Slive doesn’t think this year’s playoff field will stir the expansion waters that many media members have been swimming in this season either. “Again, if the premise is the four best teams, one could argue, ‘Is Alabama one of the four best teams,’ and the committee said it was, then if that’s the criteria, I don’t see this particular selection spurring an expansion of the college football playoff.”
What this decision really builds is the pride that the Southeastern Conference has for its football teams. “It’s a tremendous boost, particularly after all the conversation about the SEC not being the same kind of football league that it’s been in the past,” Slive explained. “The fact that there are three teams, two teams in the semifinals and a third highly-ranked team in the group of six bowls, was a nice response by the conference to the naysayers.” The conference office staff member I spoke with agreed, saying, “this without question speaks to the strength and the competitiveness of the SEC.” Felton called it a “point of pride” for the SEC, explaining, “From our standpoint (Georgia) and from most every standpoint around our league, [the SEC] is the best league in the country. So, if it’s the best league in the country, you would expect that we might be the first one to have two teams that were of significant quality to be selected.”

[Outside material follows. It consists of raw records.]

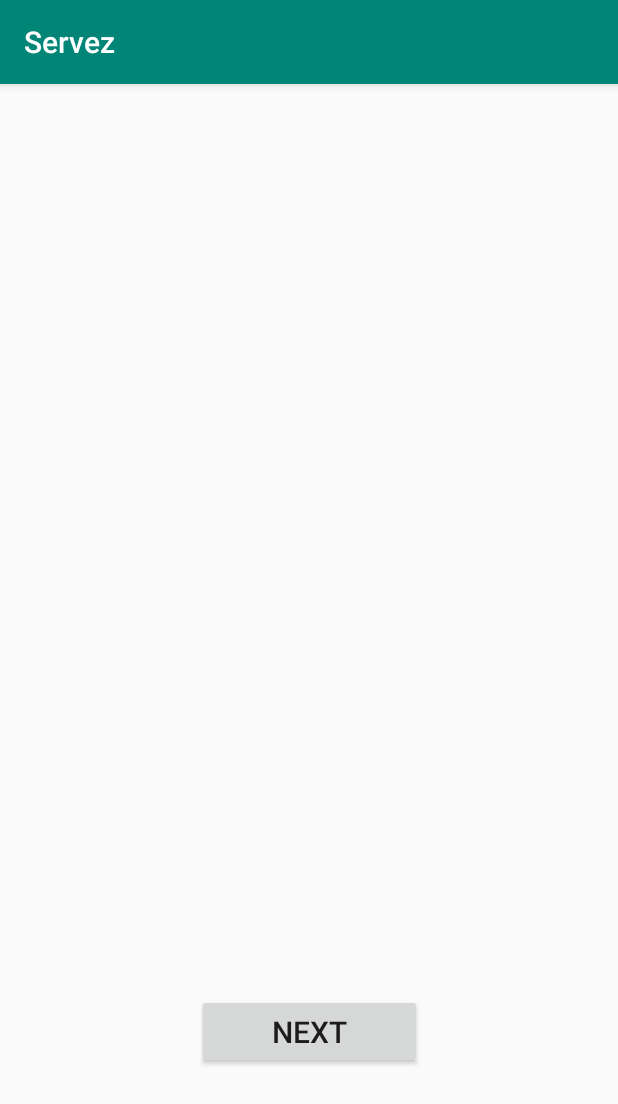
After one commit to MukilanKarthikeyan/Servez, an Android app: the SignIn screen opened directly, with no data from a screen before it, on a phone screen of 412 x 824 dp. The commit adds this screen. Shown: the top 1104 px of the screen. Run offline under Robolectric (Android 15) with nearby library versions, the phone set to English and light mode, and no system bars.

Commit message:
added button to sign in page

```diff
--- a/app/src/main/AndroidManifest.xml
+++ b/app/src/main/AndroidManifest.xml
@@ -1,13 +1,12 @@
 <?xml version="1.0" encoding="utf-8"?>
 <manifest xmlns:android="http://schemas.android.com/apk/res/android"
     package="com.example.servezy">
-
     <!--
          The ACCESS_COARSE/FINE_LOCATION permissions are not required to use
          Google Maps Android API v2, but you must specify either coarse or fine
          location permissions for the 'MyLocation' functionality.
     -->
-    <uses-permission android:name = "android.permission.INTERNET"/>
+    <uses-permission android:name="android.permission.INTERNET" />
     <uses-permission android:name="android.permission.ACCESS_FINE_LOCATION" />
 
     <application
@@ -17,6 +16,7 @@
         android:roundIcon="@mipmap/ic_launcher_round"
         android:supportsRtl="true"
         android:theme="@style/AppTheme">
+        <activity android:name=".SignIn"></activity>
         <activity android:name=".Calander" />
 
         <meta-data
--- a/app/src/main/java/com/example/servezy/MainActivity.java
+++ b/app/src/main/java/com/example/servezy/MainActivity.java
@@ -25,7 +25,7 @@ public class MainActivity extends AppCompatActivity {
 
     }
     public void openMainMenu(){
-        Intent openMain= new Intent(this, Calander.class );
+        Intent openMain= new Intent(this, SignIn.class );
         startActivity(openMain);
     }
 }
--- /dev/null
+++ b/app/src/main/java/com/example/servezy/SignIn.java
@@ -0,0 +1,14 @@
+package com.example.servezy;
+
+import androidx.appcompat.app.AppCompatActivity;
+
+import android.os.Bundle;
+
+public class SignIn extends AppCompatActivity {
+
+    @Override
+    protected void onCreate(Bundle savedInstanceState) {
+        super.onCreate(savedInstanceState);
+        setContentView(R.layout.activity_sign_in);
+    }
+}
--- /dev/null
+++ b/app/src/main/res/layout/activity_sign_in.xml
@@ -0,0 +1,23 @@
+<?xml version="1.0" encoding="utf-8"?>
+<androidx.constraintlayout.widget.ConstraintLayout xmlns:android="http://schemas.android.com/apk/res/android"
+    xmlns:app="http://schemas.android.com/apk/res-auto"
+    xmlns:tools="http://schemas.android.com/tools"
+    android:layout_width="match_parent"
+    android:layout_height="match_parent"
+    tools:context=".SignIn">
+    <Button
+        android:id="@+id/sign_in"
+        android:layout_width="150dp"
+        android:layout_height="50dp"
+        android:layout_marginTop="16dp"
+        android:layout_marginBottom="80dp"
+        android:text="next"
+        android:textSize="20dp"
+        android:visibility="visible"
+        app:layout_constraintBottom_toBottomOf="parent"
+        app:layout_constraintEnd_toEndOf="parent"
+        app:layout_constraintHorizontal_bias="0.5"
+        app:layout_constraintStart_toStartOf="parent"
+        app:layout_constraintTop_toTopOf="parent"
+        app:layout_constraintVertical_bias="0.95" />
+</androidx.constraintlayout.widget.ConstraintLayout>
```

Slive thinks that having two teams in the playoff should be a wake-up call for those claiming that the league is down. “I think it at least puts up a yellow caution light to those people that who continue to downplay the SEC.” And for those claiming #SECBias? Well, they’ll just have to wait and see if the SEC was over-hyped this season, or if the league actually houses two of the best teams in the country. “Objectively, if you are of the opinion that the SEC is the best league, then it would not be surprising to have two in the championship game,” said Felton. “No matter who you are, what team you are, a lot of things have to go right for any team to get to this point. It’s just a tremendous compliment to the league to have two teams in the position that they’re in.”
While the nation itself may not be sold on the thought of two teams from the same conference making the fourth edition of the College Football Playoff, folks in SEC Country are taking it in stride.
Said an SEC staff member, “The committee showed the ability to think out the box.” Slive is just thrilled that an SEC team is in the Sugar Bowl now, as he was planning on attending the game anyway with his family to honor some friends on the Sugar Bowl committee. “Now, when we go to the Sugar Bowl, instead of being neutral like we would’ve been had there been no SEC team, we can be a part of the cheering throng when we go there.” For the SEC to be the first conference with two teams included in the bracket, it really does just mean more. Now, we’ll have to wait until New Year’s Day to see if Georgia and Alabama truly belong.